##### Records to process
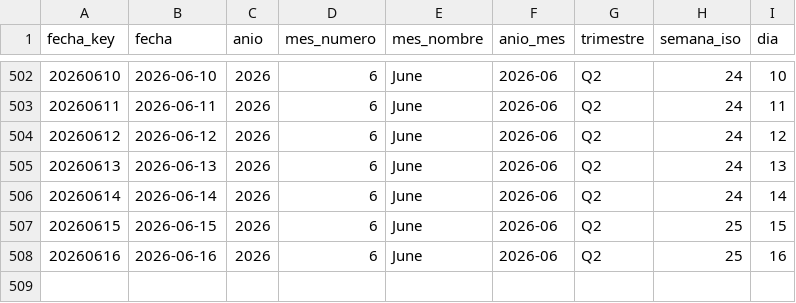
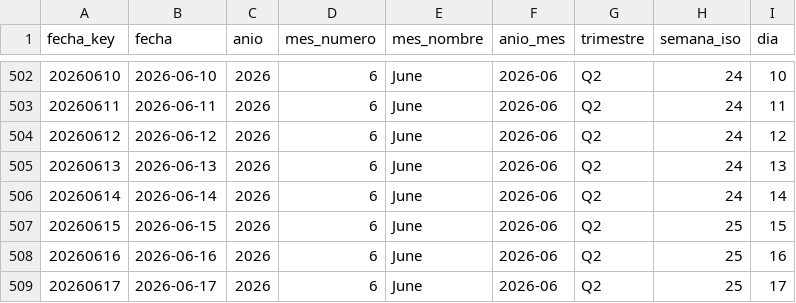
Before and after one commit to sgarzong/grupasa, a CSV file: data/powerbi/dim_fecha.csv, drawn as a sheet; only a part is shown, gaps mark what is left out.

```diff
--- a/data/powerbi/dim_fecha.csv
+++ b/data/powerbi/dim_fecha.csv
@@ -508 +508,2 @@ fecha_key,fecha,anio,mes_numero,mes_nombre,anio_mes,trimestre,semana_iso,dia
 20260616,2026-06-16,2026,6,June,2026-06,Q2,25,16
+20260617,2026-06-17,2026,6,June,2026-06,Q2,25,17
```
Also changed, not shown: data/curated/contenedores_actual.csv, data/history/asignacion_plan_grupasa.csv, 6 other files.
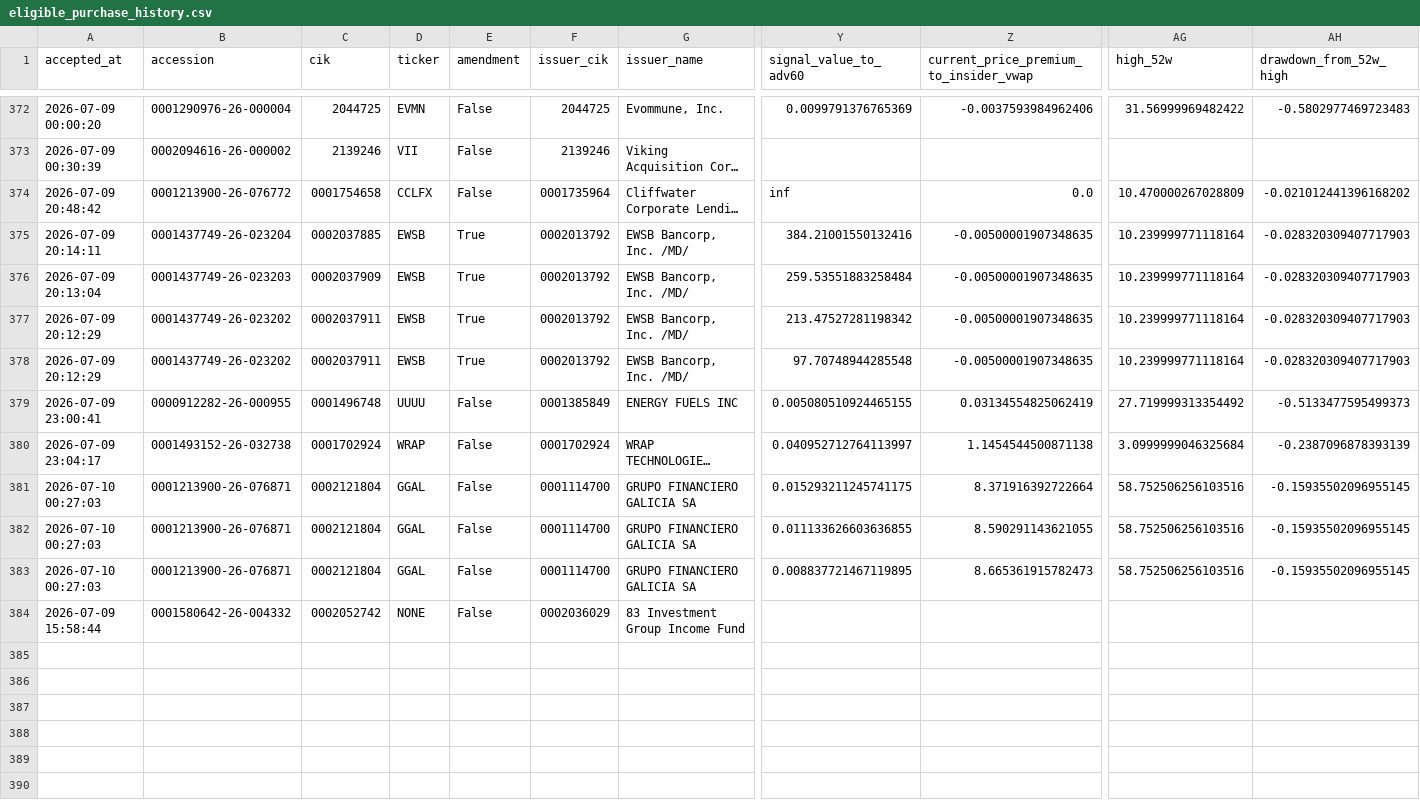
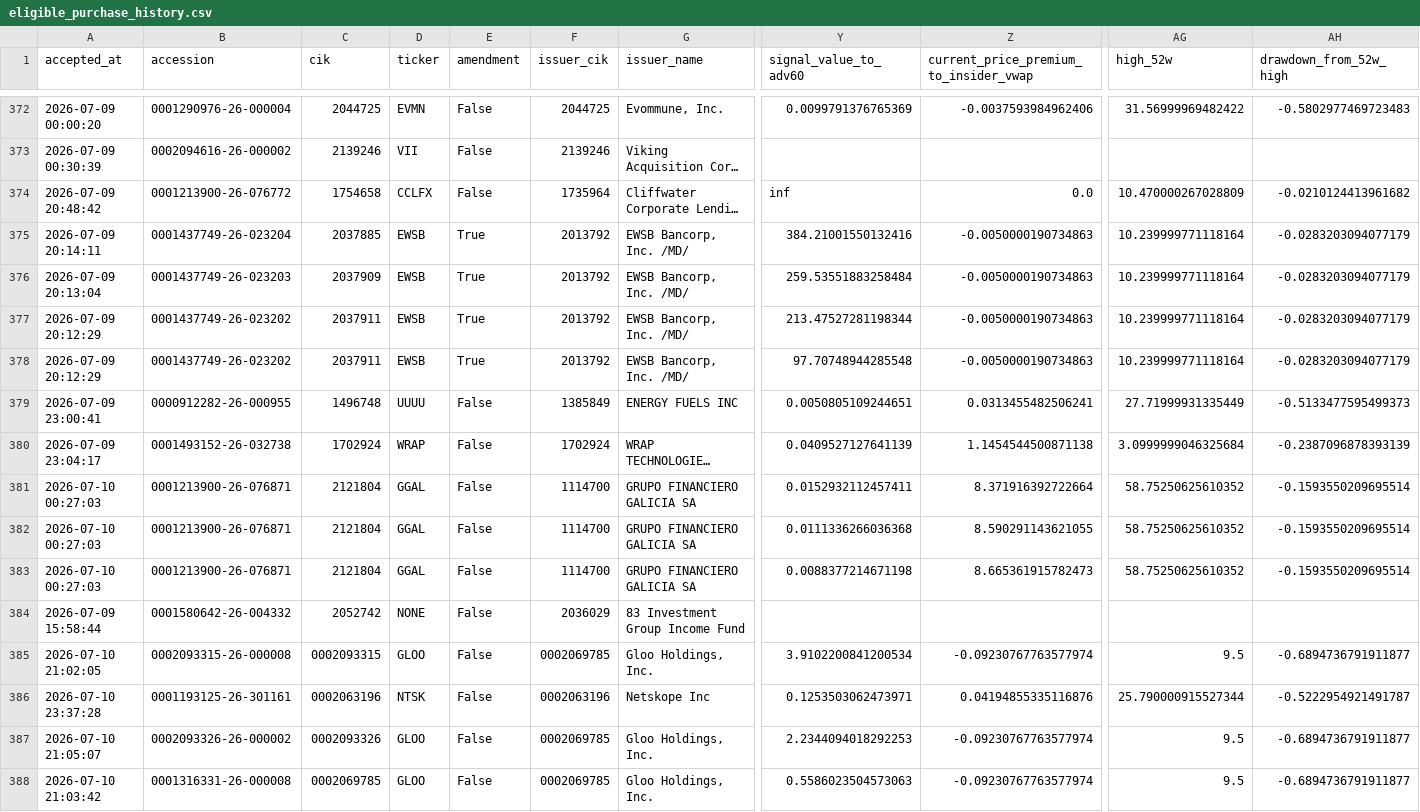
Before and after one commit to mrshu/openinsider-notifier, a CSV file: data/live/sec_daily/eligible_purchase_history.csv, drawn as a sheet; only a part is shown, gaps mark what is left out; long unchanged cells end in …; rows hold the shown columns only; the diff names each change by its address in the sheet, - before the commit and + after, or states it on an @@ line.

```diff
--- a/data/live/sec_daily/eligible_purchase_history.csv
+++ b/data/live/sec_daily/eligible_purchase_history.csv
-C374 (cik): 0001754658
+C374 (cik): 1754658
-F374 (issuer_cik): 0001735964
+F374 (issuer_cik): 1735964
-AH374 (drawdown_from_52w_high): -0.021012441396168202
+AH374 (drawdown_from_52w_high): -0.0210124413961682
-C375 (cik): 0002037885
+C375 (cik): 2037885
-F375:F378 (issuer_cik): 0002013792
+F375:F378 (issuer_cik): 2013792
-Z375:Z378: -0.00500001907348635
+Z375:Z378: -0.0050000190734863
-AH375:AH378 (drawdown_from_52w_high): -0.028320309407717903
+AH375:AH378 (drawdown_from_52w_high): -0.0283203094077179
-C376 (cik): 0002037909
+C376 (cik): 2037909
-C377:C378 (cik): 0002037911
+C377:C378 (cik): 2037911
-Y377 (signal_value_to_adv60): 213.47527281198342
+Y377 (signal_value_to_adv60): 213.47527281198344
-C379 (cik): 0001496748
+C379 (cik): 1496748
-F379 (issuer_cik): 0001385849
+F379 (issuer_cik): 1385849
-Y379 (signal_value_to_adv60): 0.005080510924465155
+Y379 (signal_value_to_adv60): 0.0050805109244651
-Z379: 0.03134554825062419
+Z379: 0.0313455482506241
-AG379 (high_52w): 27.719999313354492
+AG379 (high_52w): 27.71999931335449
-C380 (cik): 0001702924
+C380 (cik): 1702924
-F380 (issuer_cik): 0001702924
+F380 (issuer_cik): 1702924
-Y380 (signal_value_to_adv60): 0.040952712764113997
+Y380 (signal_value_to_adv60): 0.0409527127641139
-C381:C383 (cik): 0002121804
+C381:C383 (cik): 2121804
-F381:F383 (issuer_cik): 0001114700
+F381:F383 (issuer_cik): 1114700
-Y381 (signal_value_to_adv60): 0.015293211245741175
+Y381 (signal_value_to_adv60): 0.0152932112457411
-AG381:AG383 (high_52w): 58.752506256103516
+AG381:AG383 (high_52w): 58.75250625610352
-AH381:AH383 (drawdown_from_52w_high): -0.15935502096955145
+AH381:AH383 (drawdown_from_52w_high): -0.1593550209695514
-Y382 (signal_value_to_adv60): 0.011133626603636855
+Y382 (signal_value_to_adv60): 0.0111336266036368
-Y383 (signal_value_to_adv60): 0.008837721467119895
+Y383 (signal_value_to_adv60): 0.0088377214671198
-C384 (cik): 0002052742
+C384 (cik): 2052742
-F384 (issuer_cik): 0002036029
+F384 (issuer_cik): 2036029
+row 385: 2026-07-10 21:02:05 | 0002093315-26-000008 | 0002093315 | GLOO | False | 0002069785 | Gloo Holdings, Inc. | 3.9102200841200534 | -0.09230767763577974 | 9.5 | -0.6894736791911877
+row 386: 2026-07-10 23:37:28 | 0001193125-26-301161 | 0002063196 | NTSK | False | 0002063196 | Netskope Inc | 0.1253503062473971 | 0.04194855335116876 | 25.790000915527344 | -0.5222954921491787
+row 387: 2026-07-10 21:05:07 | 0002093326-26-000002 | 0002093326 | GLOO | False | 0002069785 | Gloo Holdings, Inc. | 2.2344094018292253 | -0.09230767763577974 | 9.5 | -0.6894736791911877
+row 388: 2026-07-10 21:03:42 | 0001316331-26-000008 | 0002069785 | GLOO | False | 0002069785 | Gloo Holdings, Inc. | 0.5586023504573063 | -0.09230767763577974 | 9.5 | -0.6894736791911877
```
Also changed, not shown: data/live/sec_daily/candidate_episode_history.csv, data/live/sec_daily/candidate_history.csv, 14 other files.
##########
Assignment → Write the listing again exactly, duplicating every line and skipping the pictures.

Solution for this task →
Before and after one commit to sgarzong/grupasa, a CSV file: data/powerbi/dim_fecha.csv, drawn as a sheet; only a part is shown, gaps mark what is left out.

```diff
--- a/data/powerbi/dim_fecha.csv
+++ b/data/powerbi/dim_fecha.csv
@@ -508 +508,2 @@ fecha_key,fecha,anio,mes_numero,mes_nombre,anio_mes,trimestre,semana_iso,dia
 20260616,2026-06-16,2026,6,June,2026-06,Q2,25,16
+20260617,2026-06-17,2026,6,June,2026-06,Q2,25,17
```
Also changed, not shown: data/curated/contenedores_actual.csv, data/history/asignacion_plan_grupasa.csv, 6 other files.
Before and after one commit to mrshu/openinsider-notifier, a CSV file: data/live/sec_daily/eligible_purchase_history.csv, drawn as a sheet; only a part is shown, gaps mark what is left out; long unchanged cells end in …; rows hold the shown columns only; the diff names each change by its address in the sheet, - before the commit and + after, or states it on an @@ line.

```diff
--- a/data/live/sec_daily/eligible_purchase_history.csv
+++ b/data/live/sec_daily/eligible_purchase_history.csv
-C374 (cik): 0001754658
+C374 (cik): 1754658
-F374 (issuer_cik): 0001735964
+F374 (issuer_cik): 1735964
-AH374 (drawdown_from_52w_high): -0.021012441396168202
+AH374 (drawdown_from_52w_high): -0.0210124413961682
-C375 (cik): 0002037885
+C375 (cik): 2037885
-F375:F378 (issuer_cik): 0002013792
+F375:F378 (issuer_cik): 2013792
-Z375:Z378: -0.00500001907348635
+Z375:Z378: -0.0050000190734863
-AH375:AH378 (drawdown_from_52w_high): -0.028320309407717903
+AH375:AH378 (drawdown_from_52w_high): -0.0283203094077179
-C376 (cik): 0002037909
+C376 (cik): 2037909
-C377:C378 (cik): 0002037911
+C377:C378 (cik): 2037911
-Y377 (signal_value_to_adv60): 213.47527281198342
+Y377 (signal_value_to_adv60): 213.47527281198344
-C379 (cik): 0001496748
+C379 (cik): 1496748
-F379 (issuer_cik): 0001385849
+F379 (issuer_cik): 1385849
-Y379 (signal_value_to_adv60): 0.005080510924465155
+Y379 (signal_value_to_adv60): 0.0050805109244651
-Z379: 0.03134554825062419
+Z379: 0.0313455482506241
-AG379 (high_52w): 27.719999313354492
+AG379 (high_52w): 27.71999931335449
-C380 (cik): 0001702924
+C380 (cik): 1702924
-F380 (issuer_cik): 0001702924
+F380 (issuer_cik): 1702924
-Y380 (signal_value_to_adv60): 0.040952712764113997
+Y380 (signal_value_to_adv60): 0.0409527127641139
-C381:C383 (cik): 0002121804
+C381:C383 (cik): 2121804
-F381:F383 (issuer_cik): 0001114700
+F381:F383 (issuer_cik): 1114700
-Y381 (signal_value_to_adv60): 0.015293211245741175
+Y381 (signal_value_to_adv60): 0.0152932112457411
-AG381:AG383 (high_52w): 58.752506256103516
+AG381:AG383 (high_52w): 58.75250625610352
-AH381:AH383 (drawdown_from_52w_high): -0.15935502096955145
+AH381:AH383 (drawdown_from_52w_high): -0.1593550209695514
-Y382 (signal_value_to_adv60): 0.011133626603636855
+Y382 (signal_value_to_adv60): 0.0111336266036368
-Y383 (signal_value_to_adv60): 0.008837721467119895
+Y383 (signal_value_to_adv60): 0.0088377214671198
-C384 (cik): 0002052742
+C384 (cik): 2052742
-F384 (issuer_cik): 0002036029
+F384 (issuer_cik): 2036029
+row 385: 2026-07-10 21:02:05 | 0002093315-26-000008 | 0002093315 | GLOO | False | 0002069785 | Gloo Holdings, Inc. | 3.9102200841200534 | -0.09230767763577974 | 9.5 | -0.6894736791911877
+row 386: 2026-07-10 23:37:28 | 0001193125-26-301161 | 0002063196 | NTSK | False | 0002063196 | Netskope Inc | 0.1253503062473971 | 0.04194855335116876 | 25.790000915527344 | -0.5222954921491787
+row 387: 2026-07-10 21:05:07 | 0002093326-26-000002 | 0002093326 | GLOO | False | 0002069785 | Gloo Holdings, Inc. | 2.2344094018292253 | -0.09230767763577974 | 9.5 | -0.6894736791911877
+row 388: 2026-07-10 21:03:42 | 0001316331-26-000008 | 0002069785 | GLOO | False | 0002069785 | Gloo Holdings, Inc. | 0.5586023504573063 | -0.09230767763577974 | 9.5 | -0.6894736791911877
```
Also changed, not shown: data/live/sec_daily/candidate_episode_history.csv, data/live/sec_daily/candidate_history.csv, 14 other files.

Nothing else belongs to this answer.